Cornish Orchards, which produces a range of alcoholic and soft drinks at its farm near Liskeard, is calling on people to bring them their apples.
Each year, the owners of small orchards – and even those with only one or two trees – deliver their excess fruit to the firm, which is then turned into Heritage Cider, one of the many distinctive brands it produces.
Tons of local apples are processed during September and October each year, with growers being reimbursed either in cash or liquor.
This year, however, there are fears that far fewer apples will be available – and Cornish Orchards is calling on local groups to organise collecting teams, with the aim of earning some funds for their causes.
Communications executive Caitie Parrott said: "Following a very wet and windy summer which destroyed much of the region's apple crops, we are keen to round up as many local apples as possible. This project aims to gather apples from Cornwall and Devon for use in our Heritage Cider, while at the same time helping local groups raise some money."

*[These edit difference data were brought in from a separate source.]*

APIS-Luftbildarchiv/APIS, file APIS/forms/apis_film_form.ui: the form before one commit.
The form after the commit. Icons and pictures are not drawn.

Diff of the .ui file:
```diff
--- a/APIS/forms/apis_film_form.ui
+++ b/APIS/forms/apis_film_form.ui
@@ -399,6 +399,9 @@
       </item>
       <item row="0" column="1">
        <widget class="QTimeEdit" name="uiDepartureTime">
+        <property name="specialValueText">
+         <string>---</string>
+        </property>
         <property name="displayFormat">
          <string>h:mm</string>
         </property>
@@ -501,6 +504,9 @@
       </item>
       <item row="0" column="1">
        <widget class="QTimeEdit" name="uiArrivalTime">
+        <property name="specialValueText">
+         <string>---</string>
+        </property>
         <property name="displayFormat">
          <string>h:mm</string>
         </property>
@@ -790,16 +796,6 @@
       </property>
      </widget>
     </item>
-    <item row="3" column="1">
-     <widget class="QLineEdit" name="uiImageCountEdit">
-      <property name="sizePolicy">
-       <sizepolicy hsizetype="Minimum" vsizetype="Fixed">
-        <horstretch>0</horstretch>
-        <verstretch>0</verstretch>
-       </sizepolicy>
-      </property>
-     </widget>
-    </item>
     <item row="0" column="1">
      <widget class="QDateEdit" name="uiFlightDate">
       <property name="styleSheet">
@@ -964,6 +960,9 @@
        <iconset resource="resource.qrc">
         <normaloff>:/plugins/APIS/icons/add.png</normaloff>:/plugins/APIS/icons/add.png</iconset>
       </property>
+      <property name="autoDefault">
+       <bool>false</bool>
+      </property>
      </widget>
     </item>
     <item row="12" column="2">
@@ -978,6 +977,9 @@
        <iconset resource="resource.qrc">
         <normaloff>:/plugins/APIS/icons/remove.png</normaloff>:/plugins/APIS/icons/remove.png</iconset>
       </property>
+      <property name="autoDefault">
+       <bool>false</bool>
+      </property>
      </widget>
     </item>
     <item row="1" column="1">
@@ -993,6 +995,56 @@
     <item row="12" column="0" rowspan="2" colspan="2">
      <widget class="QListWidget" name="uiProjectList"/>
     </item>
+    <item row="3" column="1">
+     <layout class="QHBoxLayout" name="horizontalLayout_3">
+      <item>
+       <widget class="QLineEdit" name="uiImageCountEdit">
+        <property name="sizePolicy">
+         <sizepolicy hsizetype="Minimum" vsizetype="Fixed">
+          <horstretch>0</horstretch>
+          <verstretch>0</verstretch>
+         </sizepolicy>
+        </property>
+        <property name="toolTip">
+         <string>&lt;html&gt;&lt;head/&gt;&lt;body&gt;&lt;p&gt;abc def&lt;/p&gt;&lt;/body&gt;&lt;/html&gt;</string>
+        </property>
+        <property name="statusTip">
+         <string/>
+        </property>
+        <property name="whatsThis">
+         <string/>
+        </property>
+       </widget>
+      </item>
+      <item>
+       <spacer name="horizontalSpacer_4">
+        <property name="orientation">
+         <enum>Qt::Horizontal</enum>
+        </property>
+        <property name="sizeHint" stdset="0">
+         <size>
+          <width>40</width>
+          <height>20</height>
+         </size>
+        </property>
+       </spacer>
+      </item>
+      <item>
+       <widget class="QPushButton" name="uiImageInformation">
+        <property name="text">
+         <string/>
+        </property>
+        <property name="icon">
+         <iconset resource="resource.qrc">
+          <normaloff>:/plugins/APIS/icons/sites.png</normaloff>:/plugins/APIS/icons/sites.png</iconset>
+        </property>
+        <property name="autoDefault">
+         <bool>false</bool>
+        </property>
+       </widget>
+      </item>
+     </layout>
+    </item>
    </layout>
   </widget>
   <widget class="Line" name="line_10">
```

Cornish Orchards don't mind fruit that is slightly bruised or bumped, but the firm is unable to use rotten apples. They should be collected daily and delivered once a week in hessian sacks or boxes.
"We take any type of apple, we're not fussy, but they must arrive in good containers – not fertiliser sacks or anything that has previously been used to store chemicals. And we're happy to lend growers some hessian sacks."
The firm pays £170 per ton, with each bag delivered being weighed and added to each individual's or group's tally over a number of weeks. They are then paid in cash or, if they prefer, take it as credit for cider and juice in the company's shop. These "community apples" go to produce the firm's popular Heritage Cider, which recently won two gold stars in the Great Taste Awards.
"Many of our native apple varieties are now ready to pick," said Caitie. "To test whether they're ready, the best thing is to let the fruit drop and then taste it. You can give the tree a shake if you like and if they fall they're probably ready – but tasting will confirm this. If you're unsure, take a bite and if it's sweet and sugary it's ready."
Cornish Orchards is keen to hear from anyone with apples to spare. And as well as receiving cash for their labours, the team raising the most apples and with the most creative apple-collecting idea will win a day out at the Eden Project, a day out at The Lost Gardens of Heligan, a farm tour and tasting at Cornish Orchards, plus gifts of Cornish Orchards juices.
Groups wanting to get involved will be provided with posters and fliers to help raise interest.
Participants will also be invited to celebrate their hard work at Cornish Orchards' first Wassail event after Christmas.
The firm, which has 24 staff and this week exported 36,000 bottles of its products to Australia, has won several awards in recent years.
Established by former dairy farmer Andy Atkinson on Westnorth Manor Farm, part of the Duchy of Cornwall estate at Duloe near Liskeard, it recently underwent a successful rebranding and has seen a 40 per cent increase in production over the past year.
There have also been several developments in its yard, including a new production building and apple bay part-financed by the European Agricultural Fund for Rural Development.